The government wants to diversify the tourism product to make India a unique multi-attraction tourism destination which can meet the needs of all forms of tourism particularly rural , spiritual , eco , adventure and medical tourism.
Ministry of Tourism recently released the draft of a new tourism policy( NTP) which broadly aims to make India an attractive tourist destination so that the country’s share in world tourist arrivals rises to 2 percent by 2025 from the present 0.68 percent.
“India with vast cultural and religious heritage and varied natural attractions has immensed potential of growth in the tourism sector. Areas of Special Interest: Government would initiate and support special programmes and schemes for the development of tourism in North Eastern States, Himalayan region and Island States/UTs with a view to achieve overall economic development of the regions, and as part of the strategy for removing regional imbalances,” the draft policy said.
“Encouraging Panchayati Raj Institutions, local bodies, religious trusts, co-operatives, and other community level institutions to take up tourism promotion activities through the general rural development and employment generation programmes and specific rural tourism development schemes,” it said.
The tourism ministry has invited comments from the public on the proposed policy by May 10, 2015. The policy outlines the vision, mission and objectives in terms of delivery mechanisms, product development, infrastructure requirement and the skill development that are required to push the sector.
The main strength of Indian tourism at present is its cultural attractions, particularly, the large number of monuments and archaeological remains scattered through out the country, its art and artefacts and colourful fairs and festivals. The country is also endowed with a number of other tourist attractions and options including beach tourism; forests, wild life and land scapes for eco-tourism; snow, river and mountain peaks for adventure tourism; technological parks and science museums for science tourism; centres of pilgrimage for spiritual tourism; heritage trains and hotels for heritage tourism; etc.

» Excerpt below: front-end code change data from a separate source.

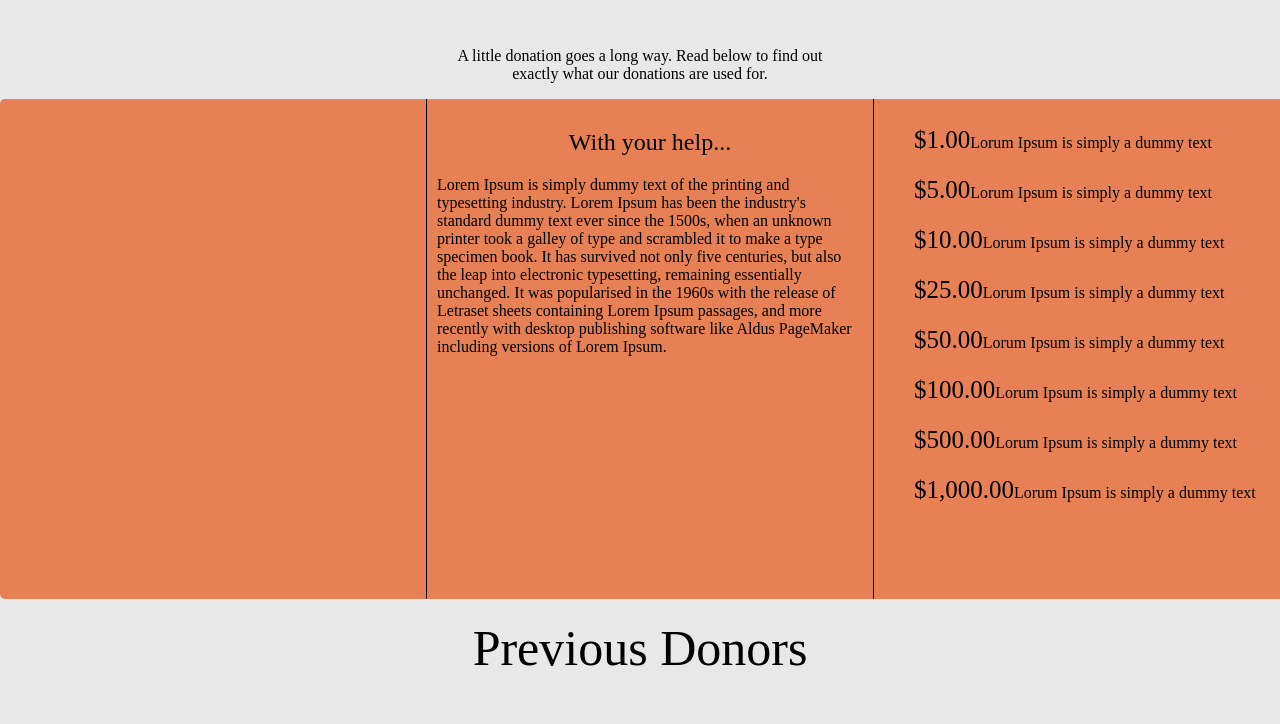
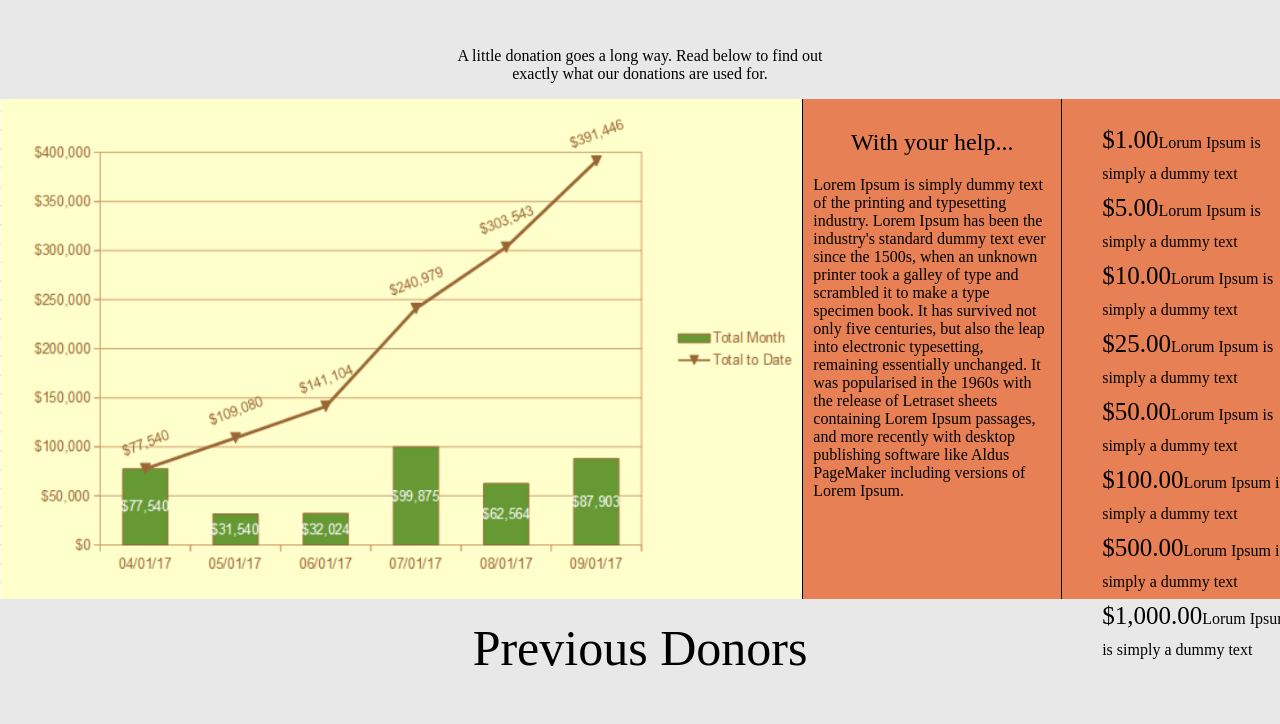
Before and after one commit to jmurphy2404/cause_project, a plain HTML site: page assets/donation.html in a window 1280 px wide. Shown: the part 637-1361 px from the top of the page. Drawn offline with Linux system fonts and the light colour scheme.

Commit message:
Adding graph

```diff
--- a/assets/donation.html
+++ b/assets/donation.html
@@ -54,7 +54,9 @@
 
 
           <div class="main_content">
-            <div class="graph"></div>
+            <div class="graph">
+              <img id ="donation_graph" src="../images/graph.png"/>
+            </div>
             <div class="donate_section">
               <h2 class="font">With your help...</h2>
               <p>Lorem Ipsum is simply dummy text of the printing and typesetting industry. Lorem Ipsum has been the industry's standard dummy text ever since the 1500s, when an unknown printer took a galley of type and scrambled it to make a type specimen book. It has survived not only five centuries, but also the leap into electronic typesetting, remaining essentially unchanged. It was popularised in the 1960s with the release of Letraset sheets containing Lorem Ipsum passages, and more recently with desktop publishing software like Aldus PageMaker including versions of Lorem Ipsum.</p>
--- a/css/donationstyle.css
+++ b/css/donationstyle.css
@@ -233,6 +233,11 @@ a:hover
   flex: 1;
 }
 
+#donation_graph {
+  display: inline-block;
+  height: 500px;
+}
+
 .donate_section {
   flex: 1;
   border-right: 1px solid black;
```
Also changed, not shown: images/graph.png (added).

North East also gets adequate attention. The seven States of the North East with beautiful landscapes, lush green forests, exotic wildlife, unique forms of art and culture and affable tribal societies have hitherto remained backward due to various reasons including poor infrastructure. These States alone offer enormous potential for the development of eco-tourism. At least ten percent of Plan funds of the Ministry will be used for the promotion of tourism in North East apart from taking up special projects and schemes for the development of the area.

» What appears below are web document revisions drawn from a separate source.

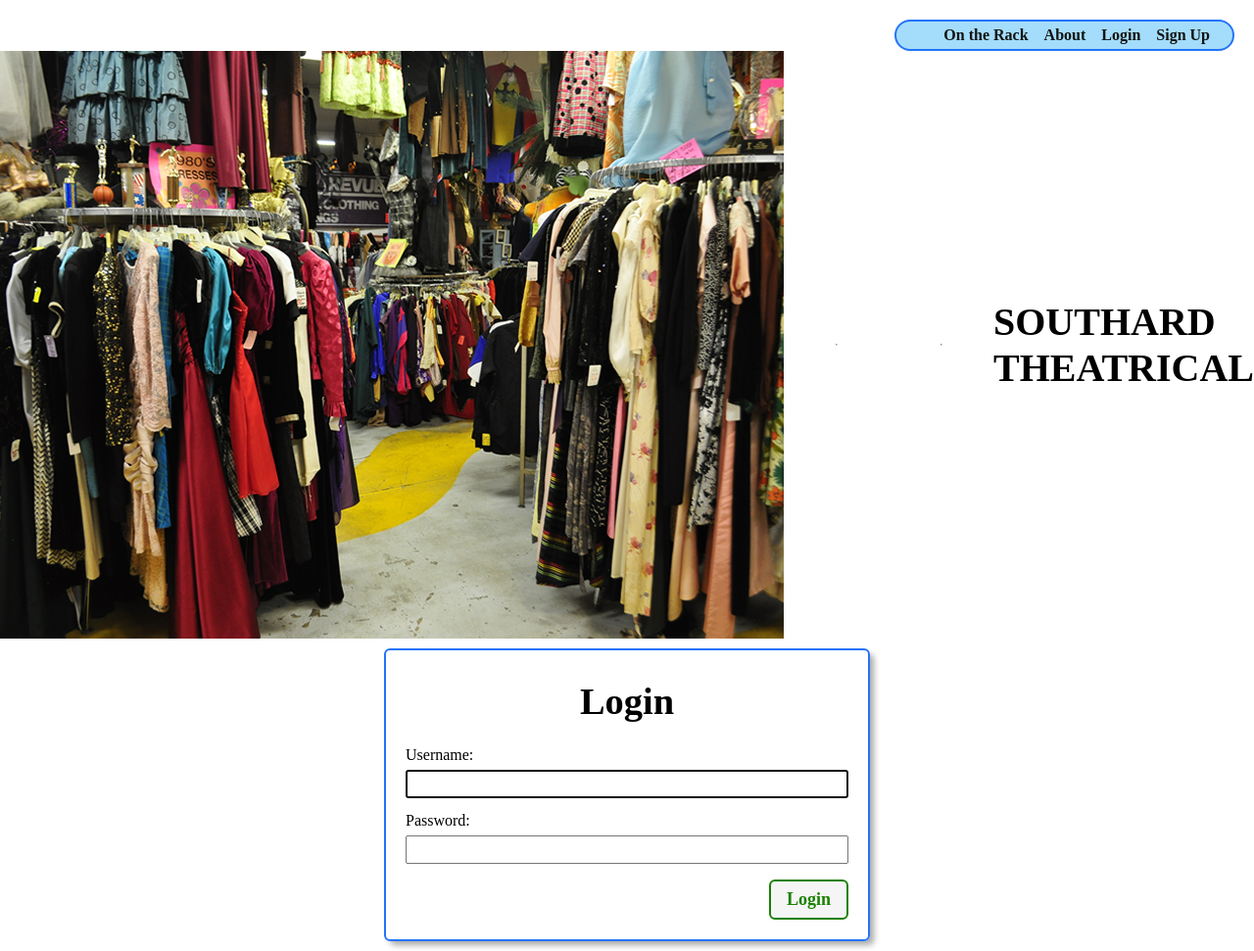
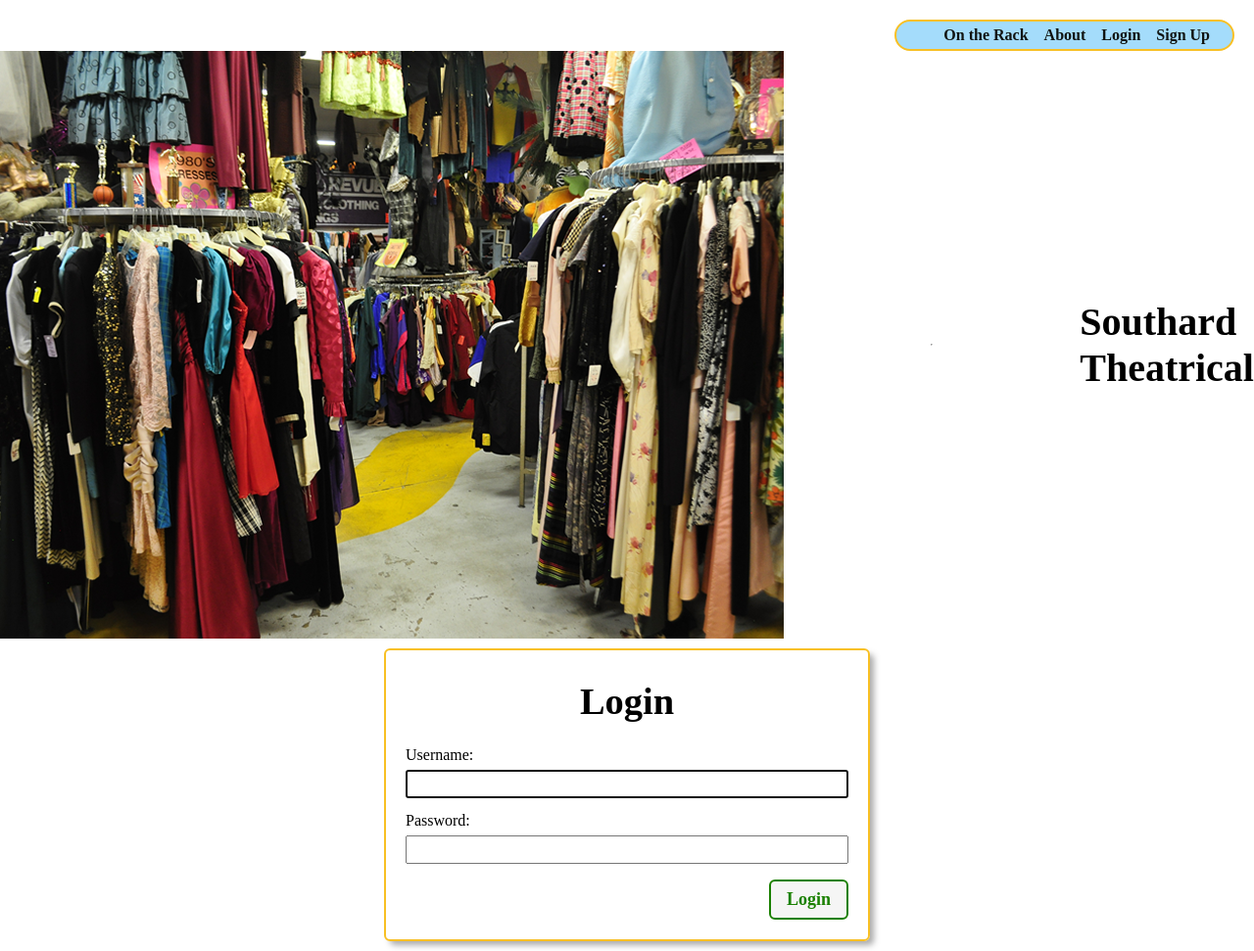
Before and after one commit to jg932/southard_theatrical, a Django app: page / in a window 1280 px wide. Shown: the whole page at 98% size. Run offline with Django 3.2, Linux system fonts and the light colour scheme.

Commit message:
nav stayling

```diff
--- a/main_app/static/css/base.css
+++ b/main_app/static/css/base.css
@@ -23,12 +23,12 @@
   flex-direction: column;
   align-items: center;
   font-family: -apple-system, BlinkMacSystemFont, 'Segoe UI', 'Roboto', 'Oxygen',
-    'Ubuntu', 'Cantarell', 'Fira Sans', 'Droid Sans', 'Helvetica Neue', 'VTKS EMBROIDERY'
+    'Ubuntu', 'Cantarell', 'Fira Sans', 'Droid Sans', 'Helvetica Neue', 'VTKS EMBROIDERY', 'Needlework Perfect', 'Needlework Good'
     sans-serif;
   min-height: 100vh;
-  --nav-bg: rgba(57, 75, 84, 0.7);
-  --nav-bg-ff: rgba(57, 75, 84, 0.7);
-  --borders: rgb(36, 116, 248) solid 2px;
+  --nav-bg: rgba(250, 228, 190, 0.7);
+  --nav-bg-ff: rgba(250, 228, 190, 0.7);
+  --borders: rgb(248, 192, 36) solid 2px;
   --text-color: rgb(17, 20, 17);
   --link-hover-color: rgb(16, 56, 158);
   --button-bg: rgb(245, 245, 245);
@@ -94,7 +94,7 @@
   margin: auto;
   padding: 10px 20px 0;
   max-width: 500px;
-  font-family: VTKS EMBROIDERY;
+  font-family: Needlework Good;
 }
 
 .page-header {
@@ -244,6 +244,14 @@
     margin-left: auto;
   }
 
+  #welcome_img{
+    display: flex;
+    align-items: center;
+    align-content: center;
+    justify-content: center;
+    justify-items: center;
+  }
+
   .header-logo-container {
     /* visual fix to help align logo */
     padding-bottom: 10px;
--- a/main_app/static/css/home.css
+++ b/main_app/static/css/home.css
@@ -16,7 +16,7 @@
 }
 
 #logo{
-  font-family: VTKS EMBROIDERY;
+  font-family: Needlework Good;
   font-size: 40px;
 }
 
@@ -26,7 +26,7 @@
 
 .logo-container {
   max-width: 375px;
-  font-family: VTKS EMBROIDERY;
+  font-family: Needlework Good;
   font-size: 40px;
 }
 
--- a/main_app/templates/base.html
+++ b/main_app/templates/base.html
@@ -26,7 +26,6 @@
       <ul>
         {% if user.is_authenticated %}
           <li><a href="{% url 'garments_index' %}">
-            <img src="{% static 'images/hanger2.jpeg' %}" alt="a wooden clothes hanger" height="20px">
             On the Rack
           </a></li>
           <li><a href="{% url 'garments_create' %}">Add a Garment</a></li>
--- a/main_app/templates/garments/index.html
+++ b/main_app/templates/garments/index.html
@@ -19,12 +19,16 @@
           <div class="card-img-container">
             {% if garment.photo.url %}
               <img
+              height="200px"
               src="{{garment.photo.url}}"
               alt="A photo of {{garment.type}}"
               class="usr-img"
               >
             {% else %}
-              <img src="{% static 'images/empty_dressform.jpeg' %}" alt="A generic manaquin">
+              <img
+              height="200px"
+              src="{% static 'images/empty_dressform.jpeg' %}"
+              alt="A generic manaquin">
             {% endif %}
           </div>
           <h2 class="card-title">{{ garment.type }}</h2>
--- a/main_app/templates/home.html
+++ b/main_app/templates/home.html
@@ -7,10 +7,9 @@
 
 {% block content %}
 
-<img src="{% static 'images/costume_storage3.png' %}" alt="costumes hanging in storage">
+<img id="welcome_img" src="{% static 'images/costume_storage3.png' %}" alt="costumes hanging in storage">
 <hr />
-<hr />
-<h1 id="logo">SOUTHARD <br>THEATRICAL</h1>
+<h1 id="logo">Southard <br>Theatrical</h1>
 {% if not user.is_authenticated %}
   <section>
     <form action="{% url 'home' %}" method="post" class="login">
```
Also changed, not shown: main_app/templates/garments/detail.html (+8 -6 lines).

The draft policy aims to strengthen India’s position as a welcoming, safe, secure, clean, hygienic and sustainable destination for both foreign and domestic tourists as well as enhance the brand image “Incredible India”. Inclusion of Tourism in the Concurrent List of the Constitution of India is yet another priority agenda for the union Tourism Ministry.